When Both Rational & Irrational Investors Sell

I recently read an article in Barron’s that discussed why rational investors may sell in heightened volatility. This intrigued me. If a rational investor were to sell based on downside volatility, wouldn’t they become an irrational investor? Not really. It’s not the selling that defines a rational or irrational decision; it’s the purpose behind the action.

The Rational Reason to Sell in Down Markets

If you are thinking it is rational to sell in down markets to protect from further loss, you are wrong. That is irrational behavior because you are assuming we can predict where the market will go. The rational sell in a down market to adjust their stated risk level, which is a function of volatility. It has nothing to do with where they think the market will go. Fear doesn’t drive their decision. It has to do with following a quantitative model.

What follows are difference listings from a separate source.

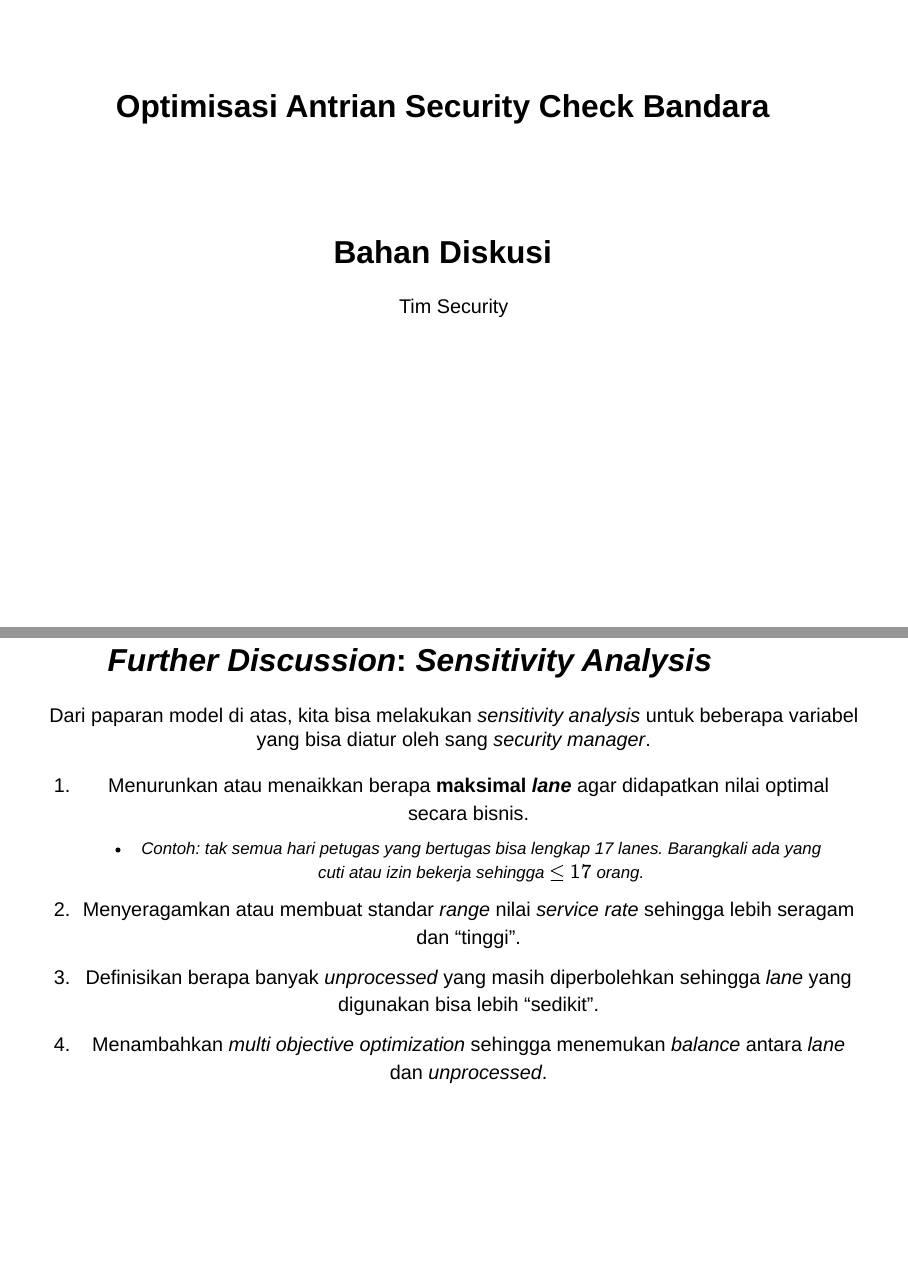
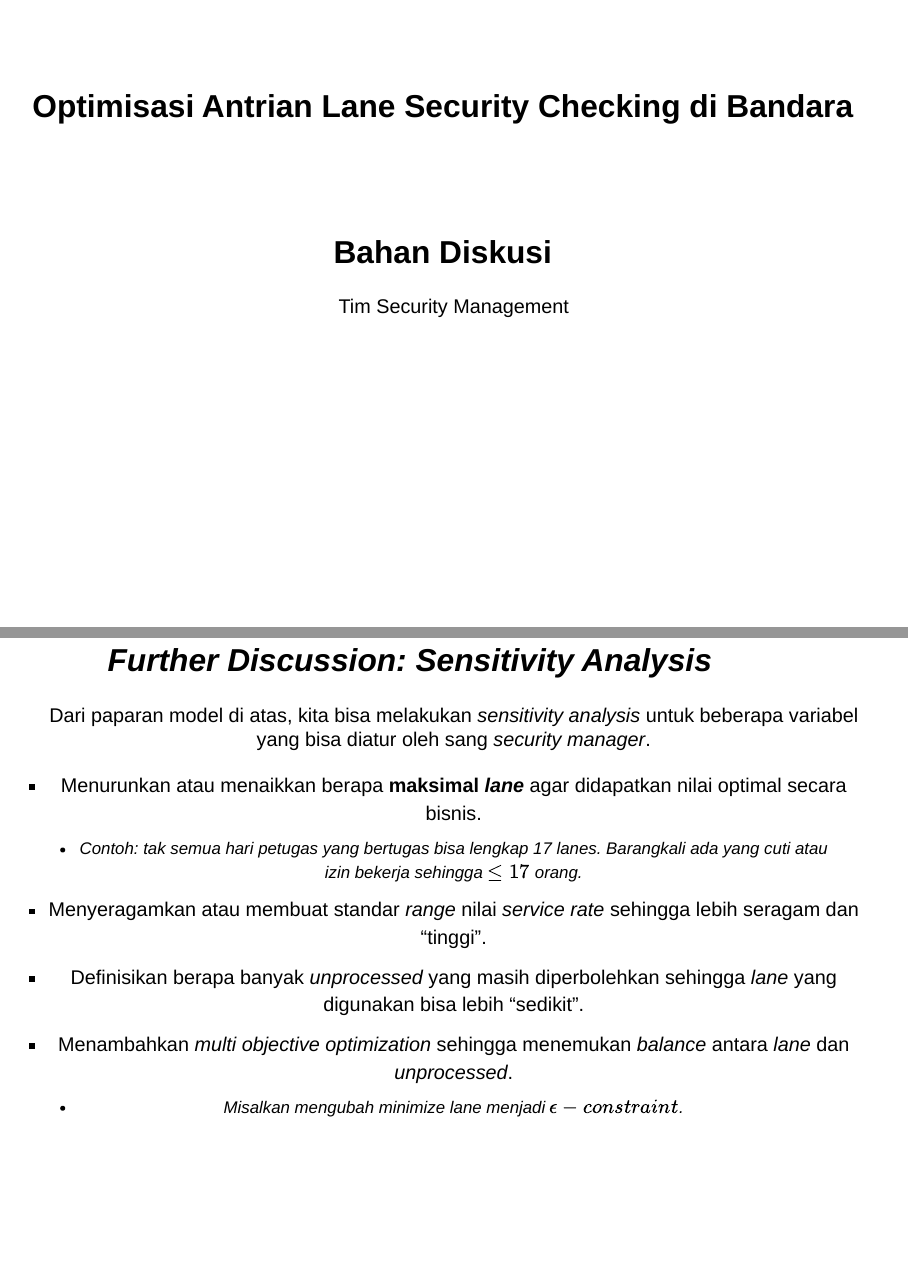
Before and after one commit to Nutrifood-Data-Science/LearningForum, a Quarto document (8 IMW 2025/ompr/draft.qmd): pages 1 and 24 of 26, joined at a grey line. Rendered offline with R 4.5, knitr and Pandoc in place of Quarto, with nearby package versions; drawn as Slidy slides in place of the format the file asks for; some code elsewhere in the file could not run offline.

Commit message:
save dulu ya

```diff
--- a/8 IMW 2025/ompr/draft.qmd
+++ b/8 IMW 2025/ompr/draft.qmd
@@ -1,7 +1,7 @@
 ---
-title: "Optimisasi Antrian Security Check Bandara"
+title: "Optimisasi Antrian Lane Security Checking di Bandara"
 subtitle: "Bahan Diskusi"
-author: "Tim Security"
+author: "Tim Security Management"
 institute: Institut Teknologi Bandung
 title-slide-attributes:
   data-background-image: back.jpg
@@ -452,15 +455,16 @@ output %>% summarise(min_lane = min(lane),
 
 Ada penurunan banyaknya _lane_ yang digunakan namun berakibat naiknya antrian.
 
-## _Further Discussion_: _Sensitivity Analysis_ {.center}
+## _Further Discussion: Sensitivity Analysis_ {.center .smaller}
 
 Dari paparan model di atas, kita bisa melakukan _sensitivity analysis_ untuk beberapa variabel yang bisa diatur oleh sang _security manager_.
 
-1. Menurunkan atau menaikkan berapa __maksimal *lane*__ agar didapatkan nilai optimal secara bisnis.
+- Menurunkan atau menaikkan berapa __maksimal *lane*__ agar didapatkan nilai optimal secara bisnis.
     - Contoh: tak semua hari petugas yang bertugas bisa lengkap 17 _lanes_. Barangkali ada yang cuti atau izin bekerja sehingga $\leq 17$ orang.
-1. Menyeragamkan atau membuat standar _range_ nilai _service rate_ sehingga lebih seragam dan "tinggi".
-1. Definisikan berapa banyak _unprocessed_ yang masih diperbolehkan sehingga _lane_ yang digunakan bisa lebih "sedikit".
-1. Menambahkan _multi objective optimization_ sehingga menemukan _balance_ antara _lane_ dan _unprocessed_.
+- Menyeragamkan atau membuat standar _range_ nilai _service rate_ sehingga lebih seragam dan "tinggi".
+- Definisikan berapa banyak _unprocessed_ yang masih diperbolehkan sehingga _lane_ yang digunakan bisa lebih "sedikit".
+- Menambahkan _multi objective optimization_ sehingga menemukan _balance_ antara _lane_ dan _unprocessed_.
+    - Misalkan mengubah _minimize lane_ menjadi $\epsilon - constraint$.
 
 # T E R I M A  K A S I H {background-image="IMG_1062.jpeg" background-opacity=".2"}
 
```
Also changed, not shown: 8 IMW 2025/ompr/draft.html, 8 IMW 2025/ompr/draft.qmd (9 more changed lines).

Over the past several years, we have experienced very low volatility – especially last year. A quantitative model, that has a specific stated risk they want to maintain, will need to purchase a lot of stocks in a low volatility environment. When volatility spikes, as it has recently, they must pare back on stocks in order to maintain the stated risk level.

What Goes Up, Can Come Down

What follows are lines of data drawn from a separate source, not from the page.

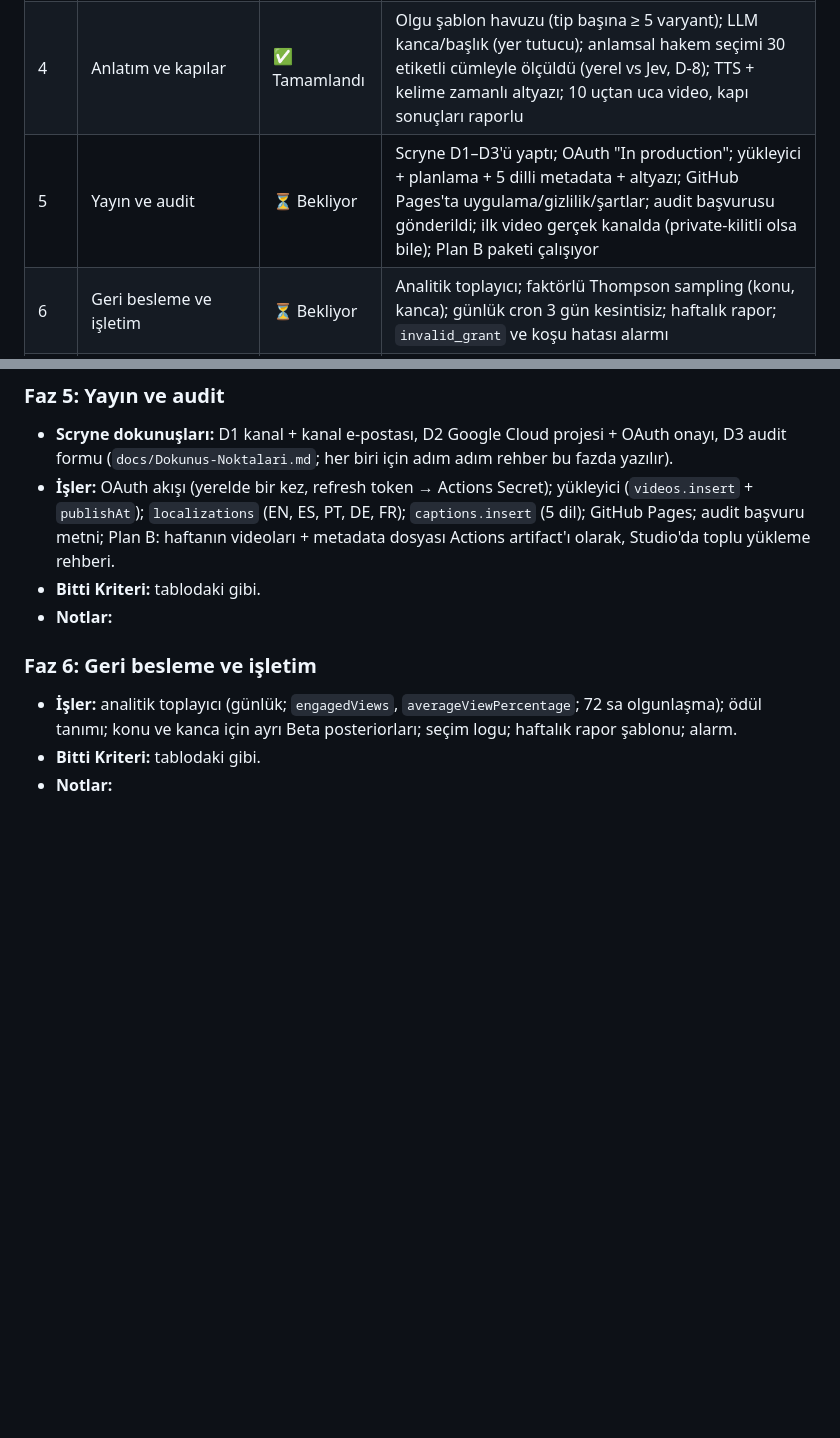
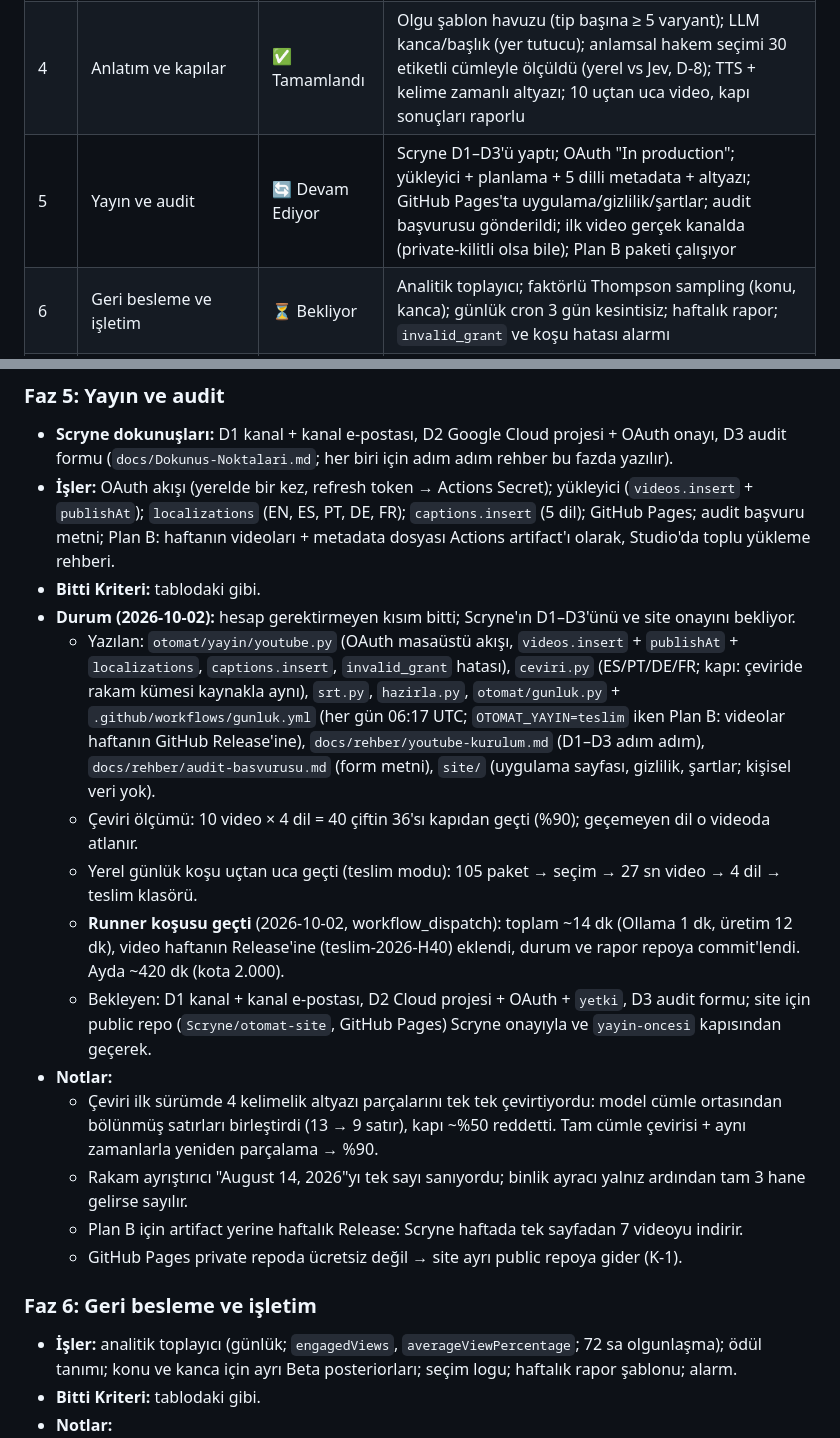
Before and after one commit to Scryne/Otomat, a Markdown page: docs/Roadmap.md, 2 parts joined by grey strips. GitHub-like rendering; blank space fills up the shorter version.

Commit message:
Roadmap: Faz 5 durumu, runner günlük koşusu ölçümü
Co-Authored-By: Claude Opus 5.5 <noreply@anthropic.com>

```diff
--- a/docs/Roadmap.md
+++ b/docs/Roadmap.md
@@ -15,7 +15,7 @@ Durum sütunu session-start hook'u tarafından otomatik okunur — format bozulm
 | 2 | Veri ve olgu motoru | ✅ Tamamlandı | USGS, World Bank, Eurostat adaptörleri; her biri ≥ 20 farklı olgu paketi üretir (kaynak URL, zaman, hash); sözleşme testleri kayıtlı gerçek yanıtla; tekrar engeli çalışıyor |
 | 3 | Görsel motor | ✅ Tamamlandı | Nokta harita, koroplet, sıralı çubuk şablonları; 1080×1920, bölgesel zoom, atıf köşesi; her şablondan 3 gerçek-veri videosu kare kare kontrol edildi; görsel kimlik `DESIGN.md`'de |
 | 4 | Anlatım ve kapılar | ✅ Tamamlandı | Olgu şablon havuzu (tip başına ≥ 5 varyant); LLM kanca/başlık (yer tutucu); anlamsal hakem seçimi 30 etiketli cümleyle ölçüldü (yerel vs Jev, D-8); TTS + kelime zamanlı altyazı; 10 uçtan uca video, kapı sonuçları raporlu |
-| 5 | Yayın ve audit | ⏳ Bekliyor | Scryne D1–D3'ü yaptı; OAuth "In production"; yükleyici + planlama + 5 dilli metadata + altyazı; GitHub Pages'ta uygulama/gizlilik/şartlar; audit başvurusu gönderildi; ilk video gerçek kanalda (private-kilitli olsa bile); Plan B paketi çalışıyor |
+| 5 | Yayın ve audit | 🔄 Devam Ediyor | Scryne D1–D3'ü yaptı; OAuth "In production"; yükleyici + planlama + 5 dilli metadata + altyazı; GitHub Pages'ta uygulama/gizlilik/şartlar; audit başvurusu gönderildi; ilk video gerçek kanalda (private-kilitli olsa bile); Plan B paketi çalışıyor |
 | 6 | Geri besleme ve işletim | ⏳ Bekliyor | Analitik toplayıcı; faktörlü Thompson sampling (konu, kanca); günlük cron 3 gün kesintisiz; haftalık rapor; `invalid_grant` ve koşu hatası alarmı |
 | 7 | Gerçek kullanım | ⏳ Bekliyor | Final-Doküman'daki "bitti = kullanıldı" cümlesi gerçekleşti (14 gün, kod müdahalesiz); bulgular roadmap'e işlendi |
 | 8 | Öldürme kriteri değerlendirmesi (tetiklemeli) | ⏳ Bekliyor | İlk public videodan 8 hafta sonra: son 56 günde ≥ 1,2M Shorts izlenmesi veya ≥ 200 abone ölçüldü; karar (sürdür / konsept değiştir / kapat) yazıldı |
@@ -135,7 +135,24 @@ bağlar. Aradaki fazlar projeye özeldir. Kararların gerekçesi `docs/Final-Dok
   `localizations` (EN, ES, PT, DE, FR); `captions.insert` (5 dil); GitHub Pages; audit başvuru metni; Plan B: haftanın
   videoları + metadata dosyası Actions artifact'ı olarak, Studio'da toplu yükleme rehberi.
 - **Bitti Kriteri:** tablodaki gibi.
+- **Durum (2026-10-02):** hesap gerektirmeyen kısım bitti; Scryne'ın D1–D3'ünü ve site onayını bekliyor.
+  - Yazılan: `otomat/yayin/youtube.py` (OAuth masaüstü akışı, `videos.insert` + `publishAt` + `localizations`,
+    `captions.insert`, `invalid_grant` hatası), `ceviri.py` (ES/PT/DE/FR; kapı: çeviride rakam kümesi kaynakla aynı),
+    `srt.py`, `hazirla.py`, `otomat/gunluk.py` + `.github/workflows/gunluk.yml` (her gün 06:17 UTC; `OTOMAT_YAYIN=teslim`
+    iken Plan B: videolar haftanın GitHub Release'ine), `docs/rehber/youtube-kurulum.md` (D1–D3 adım adım),
+    `docs/rehber/audit-basvurusu.md` (form metni), `site/` (uygulama sayfası, gizlilik, şartlar; kişisel veri yok).
+  - Çeviri ölçümü: 10 video × 4 dil = 40 çiftin 36'sı kapıdan geçti (%90); geçemeyen dil o videoda atlanır.
+  - Yerel günlük koşu uçtan uca geçti (teslim modu): 105 paket → seçim → 27 sn video → 4 dil → teslim klasörü.
+  - **Runner koşusu geçti** (2026-10-02, workflow_dispatch): toplam ~14 dk (Ollama 1 dk, üretim 12 dk), video haftanın
+    Release'ine (teslim-2026-H40) eklendi, durum ve rapor repoya commit'lendi. Ayda ~420 dk (kota 2.000).
+  - Bekleyen: D1 kanal + kanal e-postası, D2 Cloud projesi + OAuth + `yetki`, D3 audit formu; site için public repo
+    (`Scryne/otomat-site`, GitHub Pages) Scryne onayıyla ve `yayin-oncesi` kapısından geçerek.
 - **Notlar:**
+  - Çeviri ilk sürümde 4 kelimelik altyazı parçalarını tek tek çevirtiyordu: model cümle ortasından bölünmüş satırları
+    birleştirdi (13 → 9 satır), kapı ~%50 reddetti. Tam cümle çevirisi + aynı zamanlarla yeniden parçalama → %90.
+  - Rakam ayrıştırıcı "August 14, 2026"yı tek sayı sanıyordu; binlik ayracı yalnız ardından tam 3 hane gelirse sayılır.
+  - Plan B için artifact yerine haftalık Release: Scryne haftada tek sayfadan 7 videoyu indirir.
+  - GitHub Pages private repoda ücretsiz değil → site ayrı public repoya gider (K-1).
 
 ### Faz 6: Geri besleme ve işletim
 - **İşler:** analitik toplayıcı (günlük; `engagedViews`, `averageViewPercentage`; 72 sa olgunlaşma); ödül tanımı;
```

Quantitative and Risk Parity investments don’t change on a dime, so if heightened volatility persists, we can expect more selling from rational investors. This can be further exacerbated by leveraged investments that need to be sold to meet margin calls. And as we get persistent downward selling pressure, the irrational comes out in investors and many are influenced to sell low and get to safety.

The very same things that support long bull markets can change on a dime and work against us. The key is to remember that a security’s price is seldom indicative of its real value. A 20% pullback in the market may just be the folks that need to “de-lever” and “de-risk”. It results in high quality assets on sale. Unfortunately, many investors are too busy panicking that they can’t take advantage of the opportunity to buy low.